The Hybrid Workplace: Why You Should Rethink Your Workplace Strategy
18 Nov 2020
The workplace is undergoing change and its impact on organizations and office space strategy is undeniable. The ongoing health crisis and the extended time in the home office have accelerated the necessity to provide a workplace that not only is safer but also enables more creativity and productivity. Recent surveys have shown a shift in office workers expectations of the office space. First, they expect returning to an office that is conducive to safety and well-being. And second, they expect the workplace to support new ways of working that are more productive, collaborative and flexible. The time is now for businesses to rethink their short-term and long-term workplace strategy.
The new hybrid workplace
We see now the emergence of a new hybrid workplace – a blend of analog and virtual kind of work collaboration, teamwork and meetings. For example, many companies are now operating on alternate shifts with some of their team members working from home (WFH), while others are sitting in a less densified office. With this new normal, rethinking your office space set up for remote participation is becoming more and more critical. Hybrid work environments that can easily flex and to take on new functions will be on the rise. As the office’s physical environment integrates virtual participants remotely, we will see increasing demand for retooling workplaces that combine virtual and in-person collaboration.
The social connection and curated collaboration
Despite the fact that people may express more desire to combine WFH and work from the office than they did before the pandemic, the office space is still essential to reinforce company culture and promote talent development and cannot replace the level of trust and collaboration that’s built through face-to-face interaction. Now that workplaces are reopening, it is time to assess why your employees want to return to the office.
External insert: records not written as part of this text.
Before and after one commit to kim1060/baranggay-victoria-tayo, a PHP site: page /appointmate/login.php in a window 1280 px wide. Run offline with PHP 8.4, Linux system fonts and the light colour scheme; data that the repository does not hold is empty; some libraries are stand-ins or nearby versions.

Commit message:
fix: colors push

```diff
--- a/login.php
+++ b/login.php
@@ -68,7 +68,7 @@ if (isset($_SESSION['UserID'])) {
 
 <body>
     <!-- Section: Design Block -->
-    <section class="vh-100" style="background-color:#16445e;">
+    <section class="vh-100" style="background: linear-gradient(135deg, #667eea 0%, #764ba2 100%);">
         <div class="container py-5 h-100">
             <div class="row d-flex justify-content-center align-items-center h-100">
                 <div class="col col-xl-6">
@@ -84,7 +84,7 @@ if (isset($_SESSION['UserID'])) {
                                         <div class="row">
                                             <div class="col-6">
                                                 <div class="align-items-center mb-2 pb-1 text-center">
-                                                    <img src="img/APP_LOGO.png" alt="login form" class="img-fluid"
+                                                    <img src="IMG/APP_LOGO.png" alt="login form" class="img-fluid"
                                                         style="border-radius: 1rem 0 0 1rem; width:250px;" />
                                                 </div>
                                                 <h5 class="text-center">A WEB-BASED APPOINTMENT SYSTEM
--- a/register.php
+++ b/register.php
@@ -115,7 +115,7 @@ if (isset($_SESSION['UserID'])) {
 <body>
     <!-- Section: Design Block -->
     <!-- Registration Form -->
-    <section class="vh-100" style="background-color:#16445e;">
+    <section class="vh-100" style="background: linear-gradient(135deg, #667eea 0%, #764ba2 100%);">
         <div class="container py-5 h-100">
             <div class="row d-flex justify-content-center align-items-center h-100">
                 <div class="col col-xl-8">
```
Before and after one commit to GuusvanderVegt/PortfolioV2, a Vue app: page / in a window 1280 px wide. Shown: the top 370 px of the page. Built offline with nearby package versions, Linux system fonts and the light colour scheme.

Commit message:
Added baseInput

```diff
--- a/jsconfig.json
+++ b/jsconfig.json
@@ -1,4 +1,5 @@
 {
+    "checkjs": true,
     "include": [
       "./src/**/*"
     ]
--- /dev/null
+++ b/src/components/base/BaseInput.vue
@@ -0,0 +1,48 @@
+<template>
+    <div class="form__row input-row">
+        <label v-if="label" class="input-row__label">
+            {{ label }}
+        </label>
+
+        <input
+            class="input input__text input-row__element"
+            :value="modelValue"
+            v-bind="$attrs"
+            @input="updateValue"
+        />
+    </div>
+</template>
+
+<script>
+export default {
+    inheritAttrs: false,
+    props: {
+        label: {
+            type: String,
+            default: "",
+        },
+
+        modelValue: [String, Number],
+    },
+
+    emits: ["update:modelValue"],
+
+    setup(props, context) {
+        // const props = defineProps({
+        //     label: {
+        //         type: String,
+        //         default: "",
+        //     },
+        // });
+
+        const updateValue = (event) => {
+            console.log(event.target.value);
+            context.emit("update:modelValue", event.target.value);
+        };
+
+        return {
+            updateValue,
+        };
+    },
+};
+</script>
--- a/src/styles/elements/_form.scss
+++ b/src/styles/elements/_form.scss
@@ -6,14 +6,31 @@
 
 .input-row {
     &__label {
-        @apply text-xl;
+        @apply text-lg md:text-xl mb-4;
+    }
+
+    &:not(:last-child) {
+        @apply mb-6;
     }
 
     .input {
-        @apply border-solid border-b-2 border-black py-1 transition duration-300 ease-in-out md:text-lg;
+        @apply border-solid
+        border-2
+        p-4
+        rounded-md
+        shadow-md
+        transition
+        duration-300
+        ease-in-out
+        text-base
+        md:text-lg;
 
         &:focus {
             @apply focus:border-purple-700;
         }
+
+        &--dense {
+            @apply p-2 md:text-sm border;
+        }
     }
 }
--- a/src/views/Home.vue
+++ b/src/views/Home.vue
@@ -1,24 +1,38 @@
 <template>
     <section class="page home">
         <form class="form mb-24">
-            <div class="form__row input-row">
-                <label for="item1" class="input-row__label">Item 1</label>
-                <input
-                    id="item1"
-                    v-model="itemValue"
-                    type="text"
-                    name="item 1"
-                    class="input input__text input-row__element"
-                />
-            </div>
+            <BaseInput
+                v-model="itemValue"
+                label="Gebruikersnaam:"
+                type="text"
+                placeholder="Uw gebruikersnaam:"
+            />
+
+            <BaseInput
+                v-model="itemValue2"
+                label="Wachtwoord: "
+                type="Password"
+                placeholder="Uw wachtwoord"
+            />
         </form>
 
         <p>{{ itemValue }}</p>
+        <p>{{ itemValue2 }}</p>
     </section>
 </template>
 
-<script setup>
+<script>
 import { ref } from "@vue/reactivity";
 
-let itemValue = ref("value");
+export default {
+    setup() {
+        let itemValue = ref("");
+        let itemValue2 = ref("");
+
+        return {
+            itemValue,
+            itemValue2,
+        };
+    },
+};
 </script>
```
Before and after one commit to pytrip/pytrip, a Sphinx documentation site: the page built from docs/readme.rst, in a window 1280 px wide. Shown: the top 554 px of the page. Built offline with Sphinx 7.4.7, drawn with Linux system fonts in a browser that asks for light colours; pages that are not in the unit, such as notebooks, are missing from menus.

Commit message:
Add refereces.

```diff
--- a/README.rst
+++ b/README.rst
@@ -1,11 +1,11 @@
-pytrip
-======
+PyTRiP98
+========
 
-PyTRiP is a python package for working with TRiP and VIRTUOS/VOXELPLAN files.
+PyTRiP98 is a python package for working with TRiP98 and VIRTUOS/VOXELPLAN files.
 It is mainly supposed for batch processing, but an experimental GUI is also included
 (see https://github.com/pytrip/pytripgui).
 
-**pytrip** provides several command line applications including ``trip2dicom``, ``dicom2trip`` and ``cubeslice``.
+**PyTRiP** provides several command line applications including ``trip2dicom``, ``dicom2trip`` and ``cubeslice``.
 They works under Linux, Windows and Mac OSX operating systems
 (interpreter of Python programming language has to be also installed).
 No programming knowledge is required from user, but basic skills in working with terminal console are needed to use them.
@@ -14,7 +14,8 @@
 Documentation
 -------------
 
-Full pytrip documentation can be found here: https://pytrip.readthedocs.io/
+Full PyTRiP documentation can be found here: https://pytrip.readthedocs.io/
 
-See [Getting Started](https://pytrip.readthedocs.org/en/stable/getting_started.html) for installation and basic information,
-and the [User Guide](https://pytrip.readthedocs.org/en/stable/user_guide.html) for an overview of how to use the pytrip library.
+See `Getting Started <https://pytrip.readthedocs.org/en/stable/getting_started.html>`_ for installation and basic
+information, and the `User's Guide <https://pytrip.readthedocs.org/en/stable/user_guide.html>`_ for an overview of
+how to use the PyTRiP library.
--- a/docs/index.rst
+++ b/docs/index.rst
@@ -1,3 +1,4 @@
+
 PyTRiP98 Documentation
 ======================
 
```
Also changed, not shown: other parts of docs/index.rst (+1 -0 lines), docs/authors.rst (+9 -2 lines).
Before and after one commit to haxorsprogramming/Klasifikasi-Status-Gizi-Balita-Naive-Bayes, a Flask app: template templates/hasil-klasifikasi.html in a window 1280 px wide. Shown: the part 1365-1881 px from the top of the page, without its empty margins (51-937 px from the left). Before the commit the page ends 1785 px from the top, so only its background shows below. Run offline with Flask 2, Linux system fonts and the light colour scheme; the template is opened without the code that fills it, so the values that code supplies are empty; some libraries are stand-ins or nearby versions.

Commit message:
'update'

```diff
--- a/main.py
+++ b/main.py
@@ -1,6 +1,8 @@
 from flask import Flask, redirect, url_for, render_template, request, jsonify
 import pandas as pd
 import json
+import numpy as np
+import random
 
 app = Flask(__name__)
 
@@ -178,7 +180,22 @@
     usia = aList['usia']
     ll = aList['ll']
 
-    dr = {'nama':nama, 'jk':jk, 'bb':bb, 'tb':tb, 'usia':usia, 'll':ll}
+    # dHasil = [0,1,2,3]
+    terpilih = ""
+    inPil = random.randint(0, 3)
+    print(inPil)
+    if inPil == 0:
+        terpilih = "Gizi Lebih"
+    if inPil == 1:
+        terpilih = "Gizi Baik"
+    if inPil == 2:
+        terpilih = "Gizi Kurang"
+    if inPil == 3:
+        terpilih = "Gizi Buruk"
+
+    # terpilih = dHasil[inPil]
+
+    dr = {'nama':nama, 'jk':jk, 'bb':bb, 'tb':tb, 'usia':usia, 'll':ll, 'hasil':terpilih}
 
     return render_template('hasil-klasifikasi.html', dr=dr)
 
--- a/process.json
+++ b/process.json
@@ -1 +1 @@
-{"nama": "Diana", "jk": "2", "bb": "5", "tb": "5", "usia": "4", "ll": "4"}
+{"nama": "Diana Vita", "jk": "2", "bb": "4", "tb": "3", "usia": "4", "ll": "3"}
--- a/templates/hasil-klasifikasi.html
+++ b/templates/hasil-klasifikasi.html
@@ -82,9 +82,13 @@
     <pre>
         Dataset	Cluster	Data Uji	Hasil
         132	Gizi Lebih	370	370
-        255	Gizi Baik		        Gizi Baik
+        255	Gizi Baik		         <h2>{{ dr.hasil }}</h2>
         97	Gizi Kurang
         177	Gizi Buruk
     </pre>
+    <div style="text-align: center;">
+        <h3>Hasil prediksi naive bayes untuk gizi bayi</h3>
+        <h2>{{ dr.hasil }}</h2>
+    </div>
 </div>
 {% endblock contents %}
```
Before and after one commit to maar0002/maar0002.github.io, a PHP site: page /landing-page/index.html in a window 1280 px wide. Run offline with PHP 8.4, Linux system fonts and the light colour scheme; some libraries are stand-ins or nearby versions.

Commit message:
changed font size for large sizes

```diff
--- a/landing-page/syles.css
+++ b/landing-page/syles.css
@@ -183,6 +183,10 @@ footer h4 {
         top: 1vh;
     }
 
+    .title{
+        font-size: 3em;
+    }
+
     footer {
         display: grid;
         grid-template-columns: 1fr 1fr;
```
The rapid adoption of virtual collaboration technologies does not take away people’s need for socializing with their colleagues. Now more so than ever, the workplace is becoming an environment that encourages collaboration, reinforce the company culture, foster innovation and inspire a sense of purpose. Whether through focus work or social activities the goal is to create synergies between people when they are back in the office. Dedicated health and wellness zones, social areas, indoor-outdoor micro meeting points, informal touchdown areas and segregable neighbourhoods are all space strategies to plan your workflow.
The importance of autonomy and choice
What we’ve learnt from the WFH experience is that people are now accustomed to moving from their desk to the dining table or living room area; they self manage their time and comfort and incorporate downtime to rest or get some fresh air. This level of choice and flexibility will need to be replicated within the workplace, giving employees the freedom of arranging their day and choosing their work setting depending on their preferences and the different type of work they are doing throughout the day. While workplaces adapt to de-densification due to the six-feet rule and a shrinking footprint, this will inevitably create more opportunities for alternative work settings as opposed to traditional static workstations.
The corporate office space will not go through a radical paradigm shift and the fundamentals of the office culture will survive. What will change is how organizations optimise their spaces to cater to new, hybrid and more flexible ways of working, with less density and more spaces for collaboration and social interactions.
Regardless of the adversities we face, ID21’s expertise in workplace transformation will ensure the best use of your space that will enhance the well-being of every employee.